With eLearnia's methodology, learners are forced to engage in a sequence of decisions that are repeated in multiple cases. "These small, modular activities take a critical decision or problem that is encountered on the job and gives the novice multiple opportunities to practice that particular subskill or decision," she says. "So when they go back on the job, they have experience and confidence, and their errors have already been corrected. This allows their supervisors to focus on higher levels of performance."
Sugrue, who grew up in Ireland, came to the United States in 1986 after receiving a Fulbright Scholarship. She chose to study at Iowa State University because at the time it was on the leading edge in the development of computer-based training, particularly simulations. From there she went to ucla to work at the National Center for Research on Evaluation, Standards and Student Testing. She also taught at the University of Southern California and the University of Northern Colorado before returning to Iowa, this time to the University of Iowa.
One of Sugrue's strengths is her ability to integrate ideas from numerous fields and create new theories and applications. "I taught my students the 'party line' of instructional design, as I call it, but I also taught them other ways of looking at learning and instruction based on cognitive psychology, research on intelligent tutoring systems, and the larger framework of human performance technology, so my students were always applying innovative approaches to performance analysis, instructional design, cbt and wbt. Several of her past students now work for eLearnia.

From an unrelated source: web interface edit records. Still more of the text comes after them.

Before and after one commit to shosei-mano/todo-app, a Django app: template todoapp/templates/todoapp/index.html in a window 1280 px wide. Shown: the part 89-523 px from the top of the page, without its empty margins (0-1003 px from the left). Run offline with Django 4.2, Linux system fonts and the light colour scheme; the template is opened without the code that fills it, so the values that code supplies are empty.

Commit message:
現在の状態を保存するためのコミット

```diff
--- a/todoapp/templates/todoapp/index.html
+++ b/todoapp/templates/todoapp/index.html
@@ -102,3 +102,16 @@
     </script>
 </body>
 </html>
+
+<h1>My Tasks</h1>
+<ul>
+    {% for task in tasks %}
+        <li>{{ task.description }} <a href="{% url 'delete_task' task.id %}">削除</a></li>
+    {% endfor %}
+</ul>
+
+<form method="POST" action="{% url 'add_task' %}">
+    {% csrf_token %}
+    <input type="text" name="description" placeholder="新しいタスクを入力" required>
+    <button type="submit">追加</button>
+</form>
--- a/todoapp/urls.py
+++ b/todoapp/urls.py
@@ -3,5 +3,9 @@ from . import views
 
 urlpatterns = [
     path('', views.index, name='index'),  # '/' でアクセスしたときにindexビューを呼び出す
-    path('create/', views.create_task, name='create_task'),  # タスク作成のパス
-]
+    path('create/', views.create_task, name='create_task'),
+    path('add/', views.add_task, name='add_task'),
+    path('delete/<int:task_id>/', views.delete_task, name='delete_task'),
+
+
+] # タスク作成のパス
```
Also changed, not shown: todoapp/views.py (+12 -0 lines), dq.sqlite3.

Looking to the future, Sugrue believes that content will become everyone's focus in e-learning. The issues deviling people today—dealing with infrastructure, system management and integration—will all be resolved, while content will be more flexible, more dynamic, and if she has her way, more activity-based. "Right now, people are learning at their desks, logging on to do a course or to attend a live e-learning event, and then logging out. It's a separate activity from their jobs. I think as e-learning becomes more integrated with online performance support systems, it will be possible to quickly find a piece of information or a practice activity that will be just what you need right then," she says. "It will be seamlessly linked to job performance."